To handle a cross-zone scenario, we recommend that you have an apphost page in SharePoint. The apphost page is a SharePoint page that contains the remote page in an IFrame. Everything inside the IFrame on the apphost page exists in the same security zone as the add-in web. The cross-domain library on the remote page can receive the authorization cookies and loads the proxy page successfully.

The following diagram shows a cross-zone scenario being handled by using the apphost page pattern.

Cross-zone scenario handling by using the apphost page pattern

Cross-zone scenario handling by using the apphost

The code required for the apphost page is simple. The main portion of the apphost page is an SPAppIFrame element. You must use CSS to make the IFrame invisible so that it doesn't interfere with your add-in.

The following markup is an example of a simple apphost page. The markup performs the following tasks:

  • Declares directives needed when using SharePoint components.

  • Declares styles to make the IFrame invisible.
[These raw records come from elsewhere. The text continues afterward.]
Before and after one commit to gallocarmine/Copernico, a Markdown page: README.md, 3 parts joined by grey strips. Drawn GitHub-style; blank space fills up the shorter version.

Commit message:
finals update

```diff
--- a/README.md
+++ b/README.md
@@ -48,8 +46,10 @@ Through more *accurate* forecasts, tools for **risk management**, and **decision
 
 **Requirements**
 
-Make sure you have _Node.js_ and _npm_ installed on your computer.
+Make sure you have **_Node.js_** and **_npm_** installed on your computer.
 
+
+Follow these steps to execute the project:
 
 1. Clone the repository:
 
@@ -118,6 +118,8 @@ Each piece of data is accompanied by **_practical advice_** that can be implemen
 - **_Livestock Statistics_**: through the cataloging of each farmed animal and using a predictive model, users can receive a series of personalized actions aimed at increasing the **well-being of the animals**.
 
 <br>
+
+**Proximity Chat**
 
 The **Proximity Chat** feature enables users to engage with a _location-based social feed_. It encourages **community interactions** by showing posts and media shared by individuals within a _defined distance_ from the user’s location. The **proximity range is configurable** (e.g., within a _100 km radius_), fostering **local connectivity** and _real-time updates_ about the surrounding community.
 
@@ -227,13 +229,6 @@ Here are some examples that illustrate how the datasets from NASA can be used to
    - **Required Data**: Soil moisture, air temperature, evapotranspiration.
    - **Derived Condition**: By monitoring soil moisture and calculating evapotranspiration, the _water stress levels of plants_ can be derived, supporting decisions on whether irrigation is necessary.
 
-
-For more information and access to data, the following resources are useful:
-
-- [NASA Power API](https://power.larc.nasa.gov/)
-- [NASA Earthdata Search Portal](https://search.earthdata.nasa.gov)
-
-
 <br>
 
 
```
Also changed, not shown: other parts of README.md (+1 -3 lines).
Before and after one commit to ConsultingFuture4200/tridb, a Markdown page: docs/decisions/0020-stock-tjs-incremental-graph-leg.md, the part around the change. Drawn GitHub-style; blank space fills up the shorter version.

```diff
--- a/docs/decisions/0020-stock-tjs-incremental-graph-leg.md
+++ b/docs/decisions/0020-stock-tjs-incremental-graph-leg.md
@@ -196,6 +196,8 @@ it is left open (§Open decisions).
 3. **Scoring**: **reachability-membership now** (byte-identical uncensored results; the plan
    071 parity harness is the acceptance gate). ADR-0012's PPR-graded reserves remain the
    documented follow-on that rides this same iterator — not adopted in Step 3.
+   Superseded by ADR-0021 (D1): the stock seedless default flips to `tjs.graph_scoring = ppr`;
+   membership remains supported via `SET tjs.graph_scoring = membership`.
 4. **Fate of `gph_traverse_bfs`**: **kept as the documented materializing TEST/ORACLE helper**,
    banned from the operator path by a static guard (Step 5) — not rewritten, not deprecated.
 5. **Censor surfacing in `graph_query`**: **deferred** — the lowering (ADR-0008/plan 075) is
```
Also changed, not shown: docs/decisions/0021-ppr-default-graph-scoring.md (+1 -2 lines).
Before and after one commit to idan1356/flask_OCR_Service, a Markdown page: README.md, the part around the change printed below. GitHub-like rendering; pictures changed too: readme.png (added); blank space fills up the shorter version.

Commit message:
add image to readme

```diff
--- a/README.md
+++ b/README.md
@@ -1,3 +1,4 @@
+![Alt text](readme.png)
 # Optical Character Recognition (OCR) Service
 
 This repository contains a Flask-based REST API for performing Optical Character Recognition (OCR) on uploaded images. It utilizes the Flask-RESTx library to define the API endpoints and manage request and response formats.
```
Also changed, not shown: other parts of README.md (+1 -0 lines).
  • Declares the SPAppIFrame and sets the target to the add-in start page.

<%@ Page 
    Inherits="Microsoft.SharePoint.WebPartPages.WebPartPage, Microsoft.SharePoint, Version=, Culture=neutral, PublicKeyToken=71e9bce111e9429c" 
    language="C#" %>
<%@ Register 
    Assembly="Microsoft.SharePoint, Version=, Culture=neutral, PublicKeyToken=71e9bce111e9429c" %>
<%@ Register 
    Assembly="Microsoft.SharePoint, Version=, Culture=neutral, PublicKeyToken=71e9bce111e9429c" %>
<%@ Register 
    Assembly="Microsoft.SharePoint, Version=, Culture=neutral, PublicKeyToken=71e9bce111e9429c" %>

    <title>Your add-in page title</title>
    <style type="text/css">
        html, body


If you want your users to deep link into portions of your add-in, your apphost page and the contents of the IFrame can collaborate to make that possible. One alternative is to use IFrame post-message communication and individual URLs per page in the remote add-in. To have individual URLs per page, you can create individual pages in the add-in web or use query string parameters on one page.

Alternative approach: Add the sites to the same security zone in Internet Explorer

If an add-in was not designed following the apphost pattern, you can still allow it to work by adding the following domains into the same security zone:

  • The domain of your SharePoint site (for example,

  • The domain of the cloud-hosted add-in (http://remoteserver).

  • The domain of Microsoft-hosted sign-in pages and services (*

Administrators can use Active Directory policies to push changes to all computers in the organization.

Security implications of using the apphost pattern

It is important to point out that the apphost pattern effectively puts your remote page in the same security zone as the add-in web. Make you sure you understand the implications of adding a site to a security zone.

Working in other browsers: Chrome, Firefox, and Safari

Other browsers, such as Google Chrome, Mozilla Firefox, and Apple Safari, do not implement the concept of security zones. If a browser does not isolate the cookies in separated storage, it probably will not encounter the difficulties described in this article. We recommend that you follow the apphost pattern in your add-ins. Using the apphost pattern ensures that your add-in works in the mentioned browsers and Internet Explorer, regardless of which security zone SharePoint is in.

See also